§ Work instructions:
Check each line of the entries below for the word "recording", then report how many have it, with no other words.
-- -- --
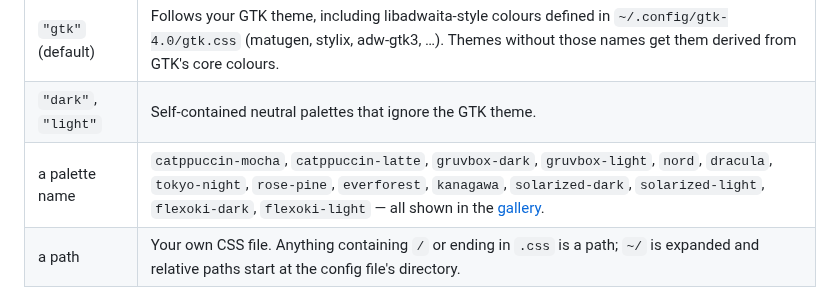
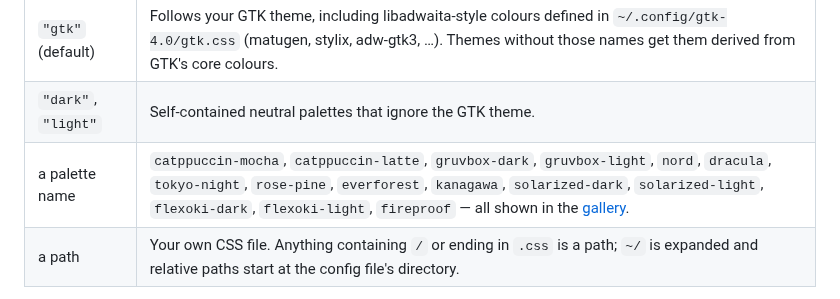
Before and after one commit to nickolaj-jepsen/niri-dynamic-workspaces, a Markdown page: README.md, the part around the change. GitHub-like rendering.

Commit message:
feat: add fireproof theme
The author's desktop palette: a warm Flexoki dark with a
terracotta accent.

Co-Authored-By: Claude Fable 5.1 <noreply@anthropic.com>

```diff
--- a/README.md
+++ b/README.md
@@ -219,7 +219,7 @@ Every theme is rendered in the [theme gallery](docs/themes.md).
 |-------|--------|
 | `"gtk"` (default) | Follows your GTK theme, including libadwaita-style colours defined in `~/.config/gtk-4.0/gtk.css` (matugen, stylix, adw-gtk3, …). Themes without those names get them derived from GTK's core colours. |
 | `"dark"`, `"light"` | Self-contained neutral palettes that ignore the GTK theme. |
-| a palette name | `catppuccin-mocha`, `catppuccin-latte`, `gruvbox-dark`, `gruvbox-light`, `nord`, `dracula`, `tokyo-night`, `rose-pine`, `everforest`, `kanagawa`, `solarized-dark`, `solarized-light`, `flexoki-dark`, `flexoki-light` — all shown in the [gallery](docs/themes.md). |
+| a palette name | `catppuccin-mocha`, `catppuccin-latte`, `gruvbox-dark`, `gruvbox-light`, `nord`, `dracula`, `tokyo-night`, `rose-pine`, `everforest`, `kanagawa`, `solarized-dark`, `solarized-light`, `flexoki-dark`, `flexoki-light`, `fireproof` — all shown in the [gallery](docs/themes.md). |
 | a path | Your own CSS file. Anything containing `/` or ending in `.css` is a path; `~/` is expanded and relative paths start at the config file's directory. |
 
 A theme file is ordinary [GTK CSS](https://docs.gtk.org/gtk4/css-properties.html) and only needs what it changes: primaries it leaves out still come from the GTK theme. It is re-read every time the overlay opens, daemon included; CSS errors are reported on stderr and the rest of the file still applies.
```
Also changed, not shown: docs/themes.md (+29 -0 lines), docs/themes/fireproof.png (added), 1 other file.
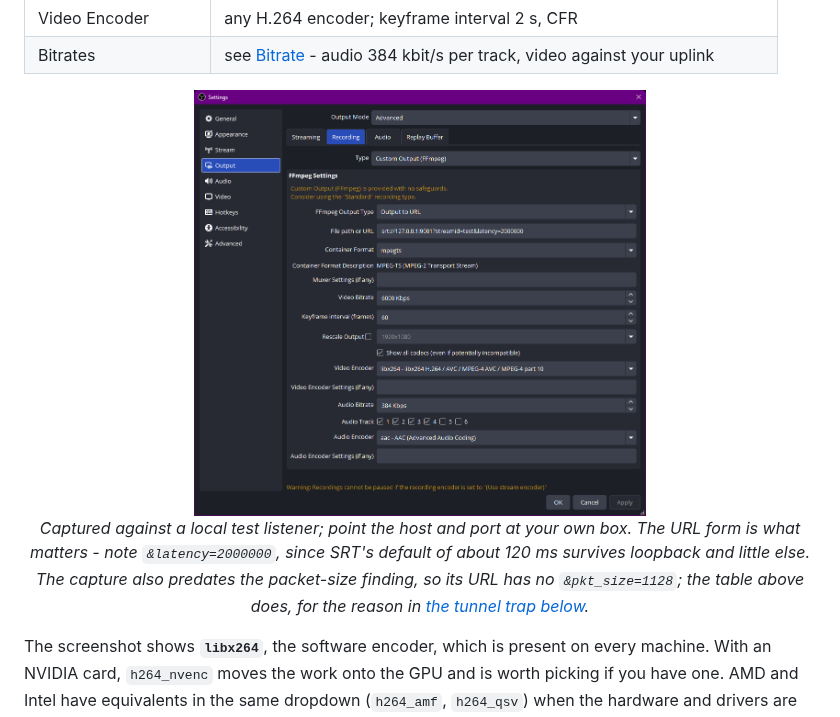
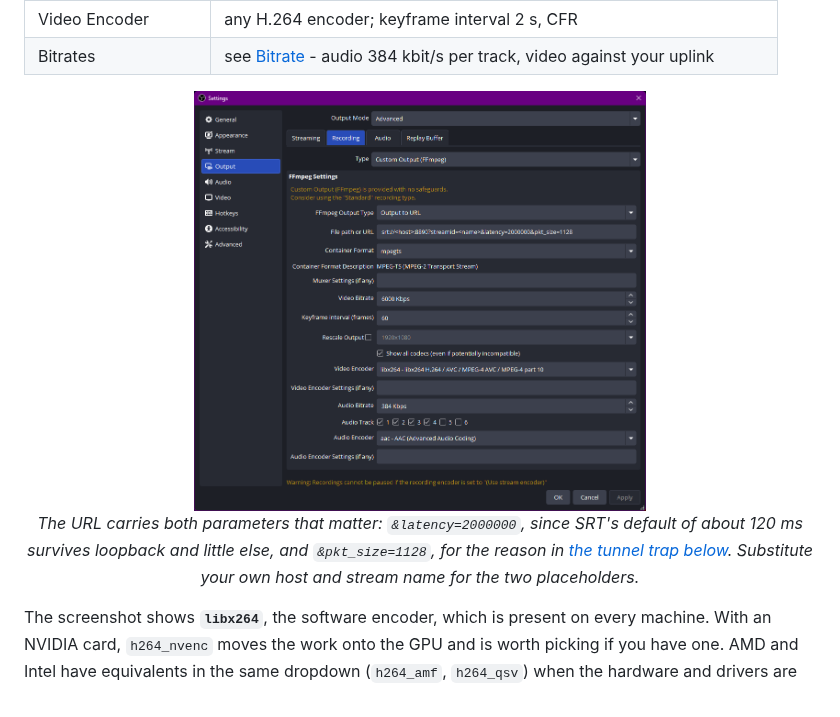
Before and after one commit to mormegil6/ambisonic-box, a Markdown page: docs/obs-windows.md, the part around the change. Drawn GitHub-style; pictures changed too: docs/images/obs-windows/13_OBS-recording-settings.png.

```diff
--- a/docs/obs-windows.md
+++ b/docs/obs-windows.md
@@ -128,9 +128,9 @@ The join downstream is strictly positional - track 1 becomes channels 1-4, track
 | Video Encoder | any H.264 encoder; keyframe interval 2 s, CFR |
 | Bitrates | see [Bitrate](../README.md#bitrate) - audio 384 kbit/s per track, video against your uplink |
 
-<div align="center"><img src="images/obs-windows/13_OBS-recording-settings.png" width="57%" alt="OBS Settings, Output, Recording tab on Windows: Custom Output (FFmpeg), Output to URL with an srt URL carrying latency, mpegts, 6000 Kbps, keyframe interval 60, libx264, 384 Kbps audio, tracks 1 to 4, aac."></div>
+<div align="center"><img src="images/obs-windows/13_OBS-recording-settings.png" width="57%" alt="OBS Settings, Output, Recording tab on Windows: Custom Output (FFmpeg), Output to URL with the URL srt://<host>:8890?streamid=<name>&latency=2000000&pkt_size=1128, mpegts, 6000 Kbps, keyframe interval 60, libx264, 384 Kbps audio, tracks 1 to 4, aac."></div>
 
-<p align="center"><em>Captured against a local test listener; point the host and port at your own box. The URL form is what matters - note <code>&amp;latency=2000000</code>, since SRT's default of about 120 ms survives loopback and little else. The capture also predates the packet-size finding, so its URL has no <code>&amp;pkt_size=1128</code>; the table above does, for the reason in <a href="#5-point-obs-at-the-box">the tunnel trap below</a>.</em></p>
+<p align="center"><em>The URL carries both parameters that matter: <code>&amp;latency=2000000</code>, since SRT's default of about 120 ms survives loopback and little else, and <code>&amp;pkt_size=1128</code>, for the reason in <a href="#5-point-obs-at-the-box">the tunnel trap below</a>. Substitute your own host and stream name for the two placeholders.</em></p>
 
 The screenshot shows **`libx264`**, the software encoder, which is present on every machine. With an NVIDIA card, `h264_nvenc` moves the work onto the GPU and is worth picking if you have one. AMD and Intel have equivalents in the same dropdown (`h264_amf`, `h264_qsv`) when the hardware and drivers are there, though neither was tested here. Whichever you choose, keep the keyframe interval at 60 frames - 2 s at 30 fps - because that is what the segment duration downstream is aligned to.
 
```
Also changed, not shown: docs/obs-macos.md (+2 -2 lines), docs/images/obs-macos/08_OBS-recording-streaming-settings.png.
-- -- --
§ Exercise answer:
4